If you held the shares for less than a year, any gains would be classified as short term, meaning they’re taxed at the same rate as ordinary income. Long-term capital gains are taxed at a different, often lower, rate.

Because the IRS taxes you on the difference in price between when you buy and sell shares, it’s important to keep track of when you buy shares of a mutual fund and at what price. This provides a cost basis that can significantly impact the amount of your capital gains. Let’s review an example. (For the purpose of this example, we’ll assume there are no other capital gains or losses to consider.)

Say you have 30 shares of Mutual Fund A. You bought 10 shares three years ago for $100 per share. Then, you bought 10 more shares a year later for $120 a share. Six months ago, you bought an additional 10 shares for $140.

Fast forward to today: Shares of Mutual Fund A are valued at $150, and you decide to sell 10 shares. If you sell the first 10 shares you bought, you would make $50 per share ($150 sale price minus the $100 purchase price). Taken all together, you’d owe long-term capital gains tax on $500.

If, on the other hand, you sold 10 shares you bought just six months ago, you’d make $10 per share, or $100. However, since you held that investment for less than a year, that $100 would be subject to ordinary income tax.

You could also sell the 10 shares you purchased for $120, or some combination of the three. Which option makes the most sense likely depends on a variety of factors. That’s where tax planning can help.

Mutual Funds and Tax Planning

Whether or not you decide to invest in mutual funds likely won’t depend on taxes alone. But tax rates can be an important consideration.

If you incur any capital gains, either via investments within the fund or from selling shares of the fund itself, you should get a Form 1099-DIV documenting the gains.

A financial advisor can help you evaluate the tax component of different mutual funds. Advisors can also help you get strategic about cost basis or employ additional tax strategies, such as tax-loss harvesting or carrying losses forward.

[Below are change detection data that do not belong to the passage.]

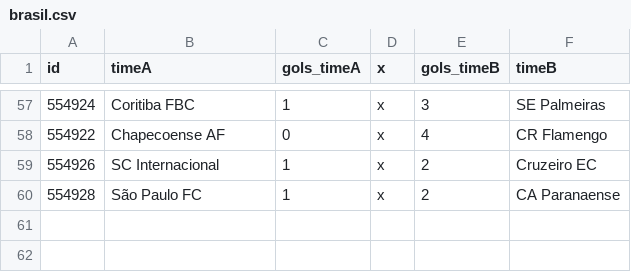
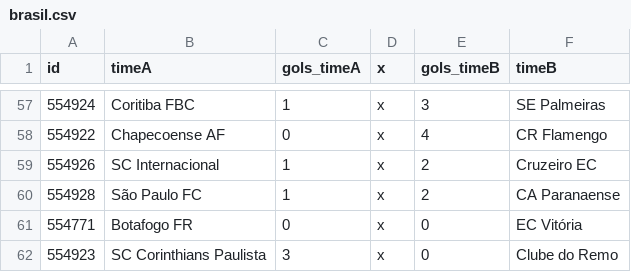
Before and after one commit to caburu/atualizador-resultados-partidas, a CSV file: brasil.csv, drawn as a sheet; only a part is shown, gaps mark what is left out.

Commit message:
Update brasil.csv com resultados de ontem

```diff
--- a/brasil.csv
+++ b/brasil.csv
@@ -60 +60,3 @@ id,timeA,gols_timeA,x,gols_timeB,timeB
 554928,São Paulo FC,1,x,2,CA Paranaense
+554771,Botafogo FR,0,x,0,EC Vitória
+554923,SC Corinthians Paulista,3,x,0,Clube do Remo
```
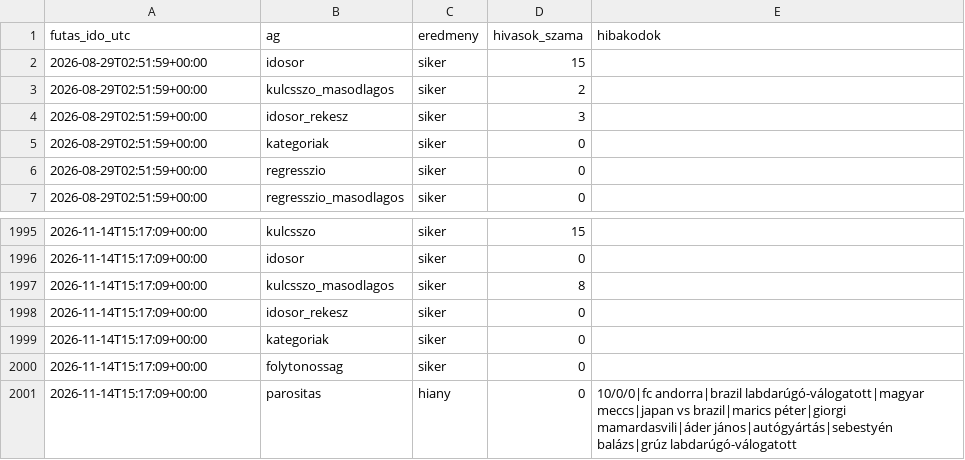
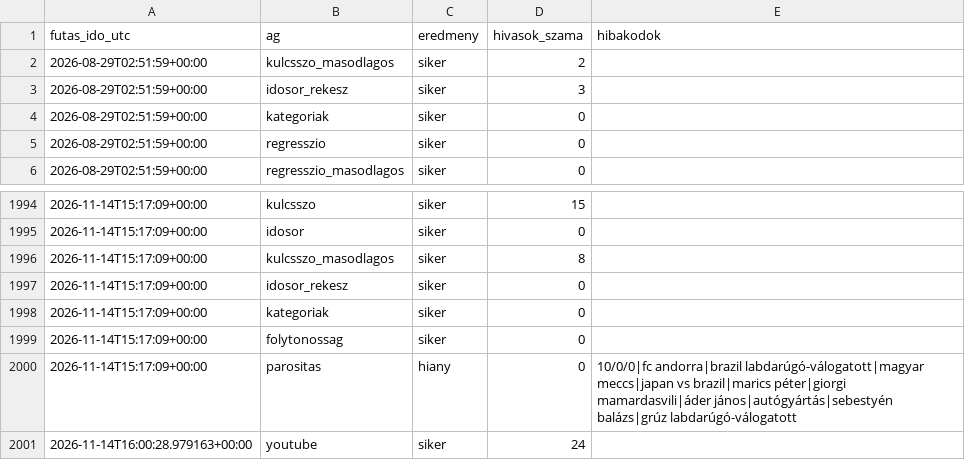
Before and after one commit to Goszmarton/trendfigyelo, a CSV file: adatok/naplo.csv, drawn as a sheet; only a part is shown, gaps mark what is left out; removed rows and columns are numbered as before the commit, all else as after; the diff names each change by its address in the sheet, - before the commit and + after, or states it on an @@ line.

```diff
--- a/adatok/naplo.csv
+++ b/adatok/naplo.csv
-row 2: 2026-08-29T02:51:59+00:00 | idosor | siker | 15
+row 2001: 2026-11-14T16:00:28.979163+00:00 | youtube | siker | 24
```
Also changed, not shown: 2 other files.
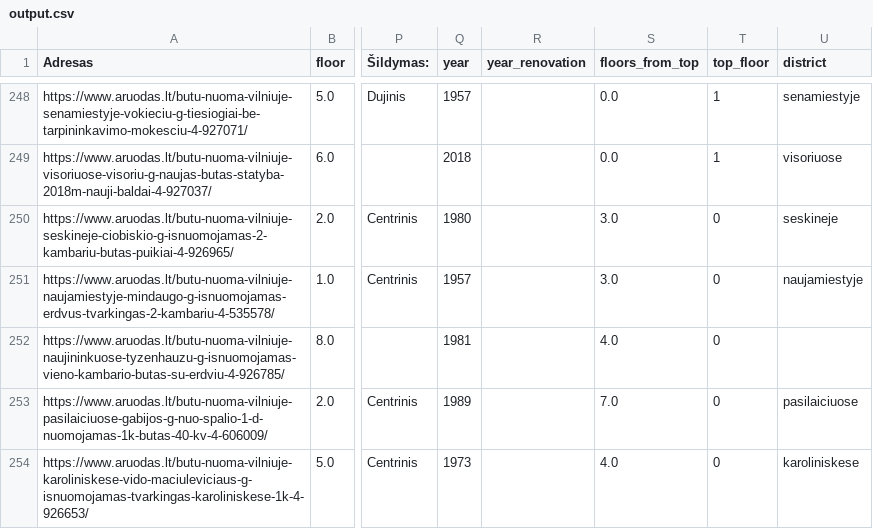
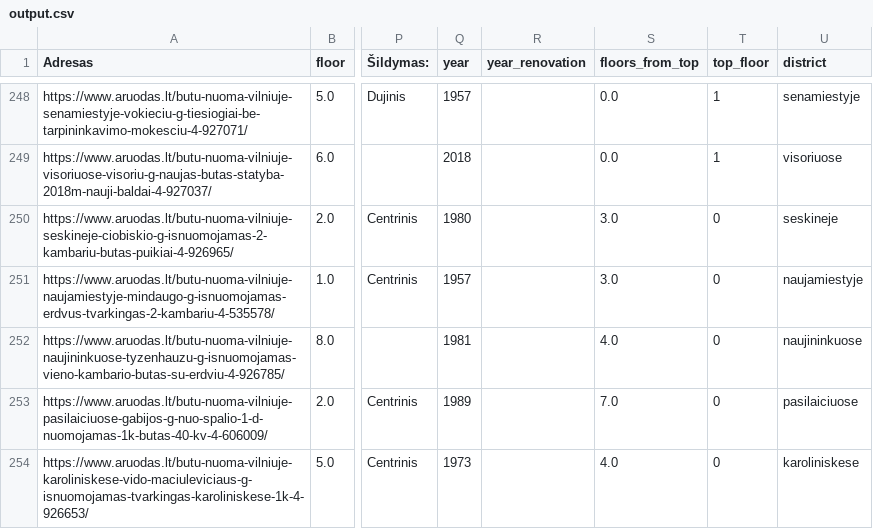
Before and after one commit to titas1111/11b, a CSV file: jupyter notebook/output.csv, drawn as a sheet; only a part is shown, gaps mark what is left out; the diff covers the shown part only; the diff names each change by its address in the sheet, - before the commit and + after, or states it on an @@ line.

```diff
--- a/jupyter notebook/output.csv
+++ b/jupyter notebook/output.csv
-U252 (district): (empty)
+U252 (district): naujininkuose
```
Also changed, not shown: 99 edited cells elsewhere in this file, 2 other files.
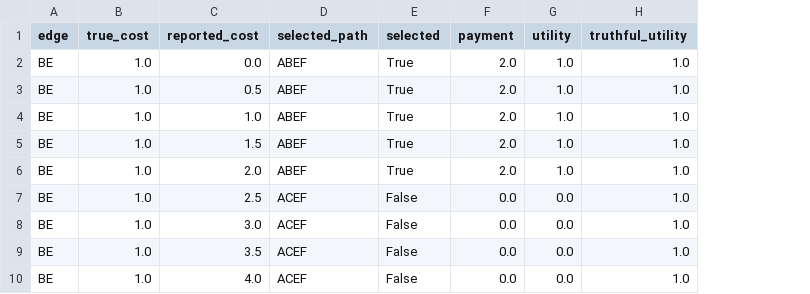
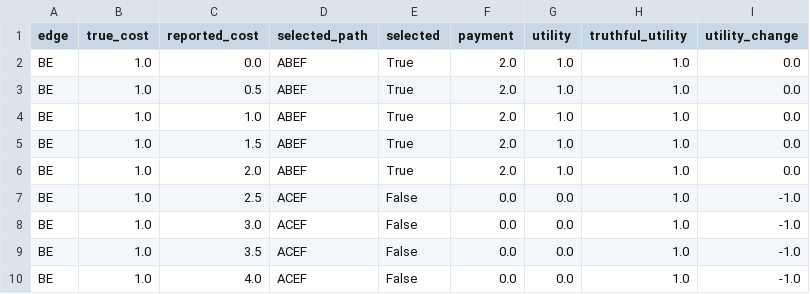
Before and after one commit to shashankparchure/Auction-Mechanism-Design, a CSV file: results/part3/vcg_misreport_sweeps.csv, drawn as a sheet; only a part is shown; the diff names each change by its address in the sheet, - before the commit and + after, or states it on an @@ line.

```diff
--- a/results/part3/vcg_misreport_sweeps.csv
+++ b/results/part3/vcg_misreport_sweeps.csv
+column I (utility_change), rows 2-10: 0.0 | 0.0 | 0.0 | 0.0 | 0.0 | -1.0 | -1.0 | -1.0 | -1.0
```
Also changed, not shown: results/part2/first_price_results.csv, 10 other files.
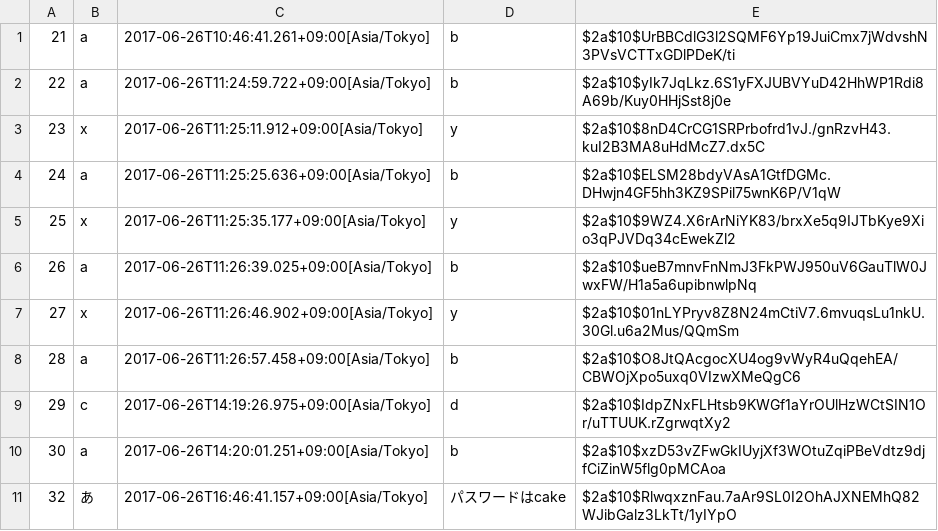
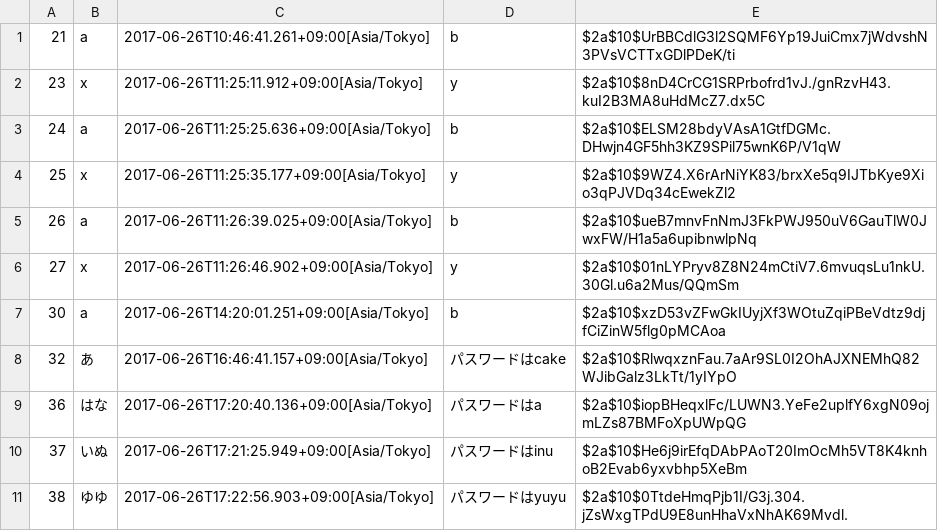
Before and after one commit to sakura818/write-http-server-01, a CSV file: src/main/resources/SaveBoard.csv, drawn as a sheet; removed rows and columns are numbered as before the commit, all else as after; the diff names each change by its address in the sheet, - before the commit and + after, or states it on an @@ line.

```diff
--- a/src/main/resources/SaveBoard.csv
+++ b/src/main/resources/SaveBoard.csv
-row 2: 22 | a | 2017-06-26T11:24:59.722+09:00[Asia/Tokyo] | b | $2a$10$yIk7JqLkz.6S1yFXJUBVYuD42HhWP1Rdi8A69b/Kuy0HHjSst8j0e
-row 8: 28 | a | 2017-06-26T11:26:57.458+09:00[Asia/Tokyo] | b | $2a$10$O8JtQAcgocXU4og9vWyR4uQqehEA/CBWOjXpo5uxq0VIzwXMeQgC6
-row 9: 29 | c | 2017-06-26T14:19:26.975+09:00[Asia/Tokyo] | d | $2a$10$IdpZNxFLHtsb9KWGf1aYrOUlHzWCtSIN1Or/uTTUUK.rZgrwqtXy2
+row 9: 36 | はな | 2017-06-26T17:20:40.136+09:00[Asia/Tokyo] | パスワードはa | $2a$10$iopBHeqxlFc/LUWN3.YeFe2uplfY6xgN09ojmLZs87BMFoXpUWpQG
+row 10: 37 | いぬ | 2017-06-26T17:21:25.949+09:00[Asia/Tokyo] | パスワードはinu | $2a$10$He6j9irEfqDAbPAoT20ImOcMh5VT8K4knhoB2Evab6yxvbhp5XeBm
+row 11: 38 | ゆゆ | 2017-06-26T17:22:56.903+09:00[Asia/Tokyo] | パスワードはyuyu | $2a$10$0TtdeHmqPjb1I/G3j.304.jZsWxgTPdU9E8unHhaVxNhAK69Mvdl.
```
Also changed, not shown: 2 other files.
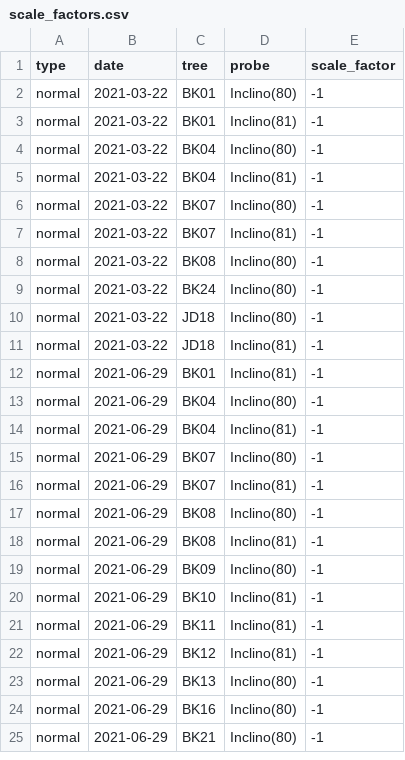
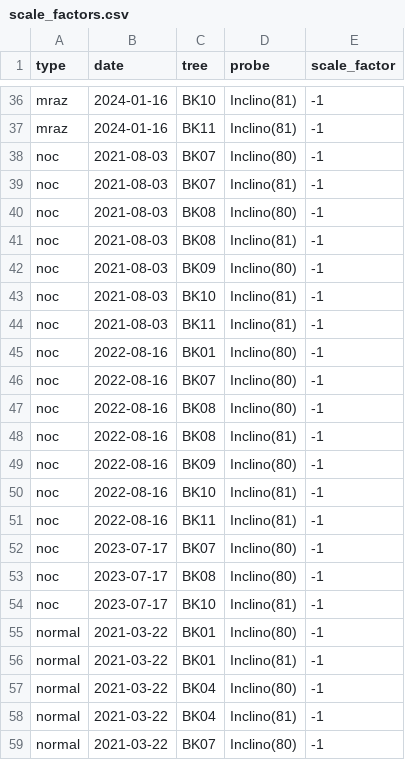
Before and after one commit to arborist-mendelu/dynatree, a CSV file: csv/scale_factors.csv, drawn as a sheet; only a part is shown, gaps mark what is left out; the shorter side is filled out with more unchanged rows; the diff covers the shown part only.

Commit message:
Support for major/minor inclinometers

```diff
--- a/csv/scale_factors.csv
+++ b/csv/scale_factors.csv
@@ -2 +36,20 @@ type,date,tree,probe,scale_factor
+mraz,2024-01-16,BK10,Inclino(81),-1
+mraz,2024-01-16,BK11,Inclino(81),-1
+noc,2021-08-03,BK07,Inclino(80),-1
+noc,2021-08-03,BK07,Inclino(81),-1
+noc,2021-08-03,BK08,Inclino(80),-1
+noc,2021-08-03,BK08,Inclino(81),-1
+noc,2021-08-03,BK09,Inclino(80),-1
+noc,2021-08-03,BK10,Inclino(81),-1
+noc,2021-08-03,BK11,Inclino(81),-1
+noc,2022-08-16,BK01,Inclino(80),-1
+noc,2022-08-16,BK07,Inclino(80),-1
+noc,2022-08-16,BK08,Inclino(80),-1
+noc,2022-08-16,BK08,Inclino(81),-1
+noc,2022-08-16,BK09,Inclino(80),-1
+noc,2022-08-16,BK10,Inclino(81),-1
+noc,2022-08-16,BK11,Inclino(81),-1
+noc,2023-07-17,BK07,Inclino(80),-1
+noc,2023-07-17,BK08,Inclino(80),-1
+noc,2023-07-17,BK10,Inclino(81),-1
 normal,2021-03-22,BK01,Inclino(80),-1
```
Also changed, not shown: 2 removed rows and 48 moved rows elsewhere in this file, 10 other files.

While Bogart Wealth does not offer tax preparation services, we can work with your tax accountant to figure out the best approach for you. Contact a Bogart Wealth Advisor to learn more about tax planning.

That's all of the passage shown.